President Donald Trump and Congressional Republicans think we pay too much in state and local taxes in Illinois.
To make it up to us, they want to take away one of our most valuable federal income tax breaks.
True story. You might want to pay attention.
The tax break in question, in case you haven’t heard, is the deduction for those aforementioned state and local taxes. Republicans want to eliminate it as part of a larger rewrite of the federal tax code.
About one-third of the people who file federal income tax returns itemize their deductions, and nearly all of those who itemize claim the deduction for state and local taxes.
In Illinois, this allows taxpayers to subtract their state income tax and local real estate tax payments from their federal adjusted gross income, subject to certain limitations.
That makes it a particular benefit to many people living in Chicago and its suburbs, where real estate taxes are higher than national norms, as are personal incomes.
The concept behind the deduction is pretty simple.

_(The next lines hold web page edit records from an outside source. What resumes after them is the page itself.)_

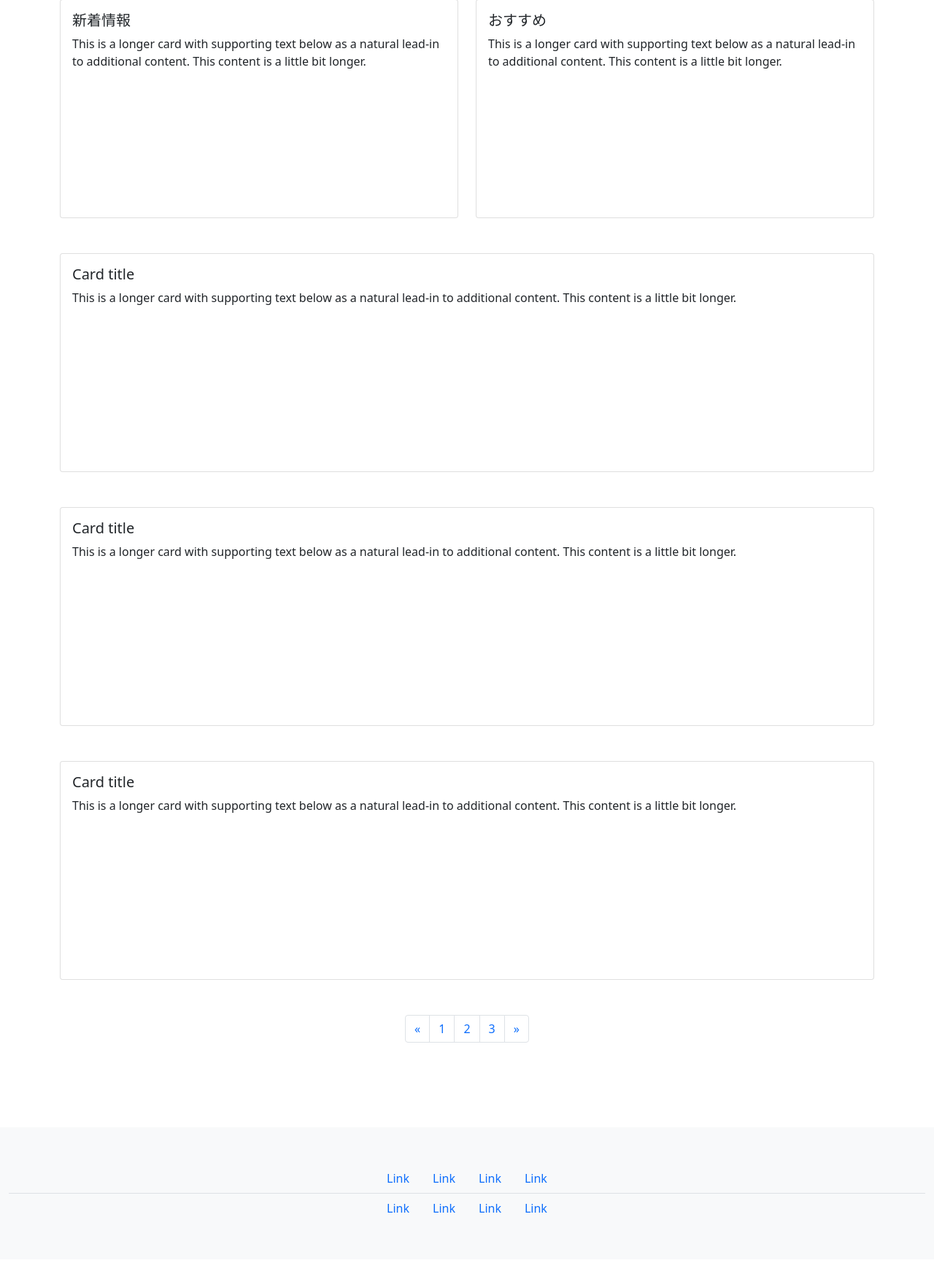
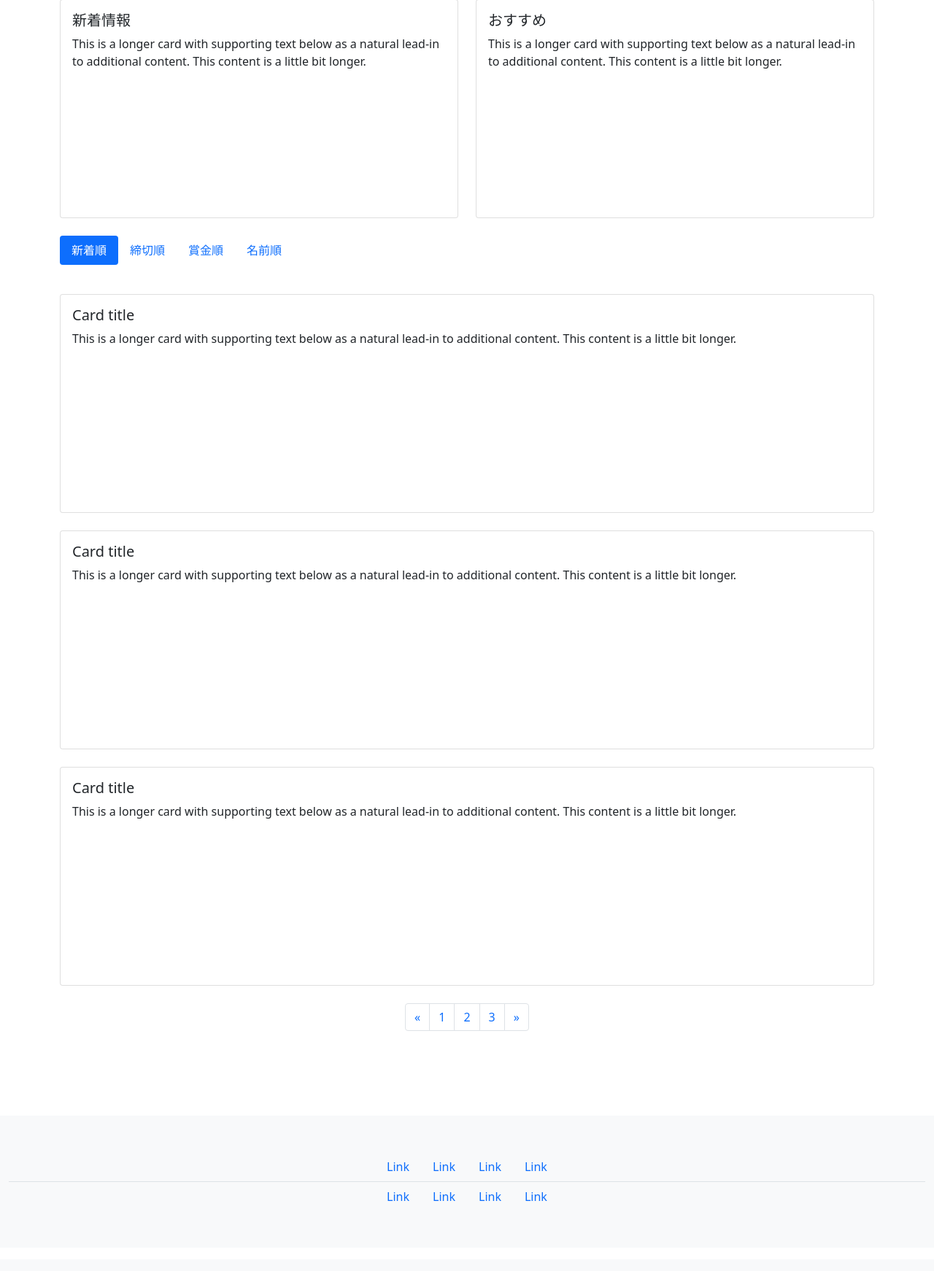
Before and after one commit to Kazumasa1/syukatu_presen, a Django app: page / in a window 1280 px wide. Shown: the part 141-1883 px from the top of the page at 73% size. After the commit the page ends 1787 px from the top, so only its background shows below. Run offline with Django 3.2, Linux system fonts and the light colour scheme; parts of the project's set-up code (start-up, migrations or seed data) failed here and were passed over.

Commit message:
公募エリアの並び順を変更するボタンを作成

```diff
--- a/haiku/templates/index.html
+++ b/haiku/templates/index.html
@@ -13,7 +13,7 @@
         </nav>
 
         <!-- メインコンテンツエリア -->
-        <div class="d-grid gap-5">
+        <div class="d-grid gap-4">
 
             <!-- 新着情報とおすすめ記事 -->
             <div class="row row-cols-1 row-cols-md-2 g-4">
@@ -34,6 +34,22 @@
                     </div>
                 </div>
             </div>
+
+            <!-- 公募情報並び替え -->
+            <ul class="nav nav-pills mb-3" id="pills-tab" role="tablist">
+                <li class="nav-item" role="presentation">
+                  <a class="nav-link active" id="pills-home-tab" data-bs-toggle="pill" href="#pills-home" role="tab" aria-controls="pills-home" aria-selected="true">新着順</a>
+                </li>
+                <li class="nav-item" role="presentation">
+                  <a class="nav-link" id="pills-profile-tab" data-bs-toggle="pill" href="#pills-profile" role="tab" aria-controls="pills-profile" aria-selected="false">締切順</a>
+                </li>
+                <li class="nav-item" role="presentation">
+                  <a class="nav-link" id="pills-contact-tab" data-bs-toggle="pill" href="#pills-contact" role="tab" aria-controls="pills-contact" aria-selected="false">賞金順</a>
+                </li>
+                <li class="nav-item" role="presentation">
+                  <a class="nav-link" id="pills-contact-tab" data-bs-toggle="pill" href="#pills-contact" role="tab" aria-controls="pills-contact" aria-selected="false">名前順</a>
+                </li>
+            </ul>
 
             <!-- 公募情報エリア -->
             <div class="card" style="height: 300px;">
```
Also changed, not shown: haiku/templates/top_design.html (+21 -0 lines).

It saves you from being taxed on income that isn’t really income because you have to spend it to pay other taxes. Some consider that double taxation.
The deduction dates all the way back to the inception of the federal income tax in 1913.
But one result, critics say, is that residents of states with lower taxes end up subsidizing the higher tax states such as New York, Connecticut, New Jersey, California — and Illinois.
That’s one way of looking at it, I suppose, although it seems a gross oversimplification.
The reality of whether one state subsidizes another is a bit more complicated.
It has long been recognized that Illinois comes out on the short end of the stick as far as getting money back from the federal government.
A recent Rockefeller Institute of Government study found that Illinois contributed $17 billion more in taxes to the federal government in 2015 than it received in federal spending.
That was the third largest balance of payment deficit of any state. Only New York and New Jersey do worse.
That measure also might be an oversimplification, but it still begs the question: who’s subsidizing who?
Eliminating the state and local tax deduction could generate an estimated $1.3 trillion for the federal government over the next decade.
Republicans hope to use that money to pay for tax cuts in other areas, including a reduction in the tax rate for the richest Americans.
Middle class families in Illinois could also benefit from a proposed increase in the standard deduction, but U.S. Rep. Raja Krishnamoorthi of Illinois is among many who doubt whether such breaks will offset losing the state and local tax deduction.
You may have noticed something else those high tax states have in common. They tend to vote Democratic.
Krishnamoorthi contends eliminating this deduction is a “cynical political move” to redistribute wealth.
“They decided they were going to raise revenue from the people who weren’t going to vote for them anyway,” said the freshman congressman from Schaumburg.
Sure looks that way.
The complication, though, is that plenty of Republican families in Illinois and other high tax states also benefit from that deduction. Some of them have caught on that Trump’s ballyhooed tax cuts may not benefit them.
As a result, Republicans are talking—among themselves–about possible compromises.
Media reports say one idea is an income cap on who is allowed to claim the deduction or to cap the deduction itself. Another is to give taxpayers a choice of claiming either the popular mortgage interest deduction or the state and local tax deduction, but not both.
GOP congressmen from other Democratic states have been outspoken on the importance of saving the state and local tax deduction. As is so often the case under the Trump presidency, Illinois Republicans are MIA.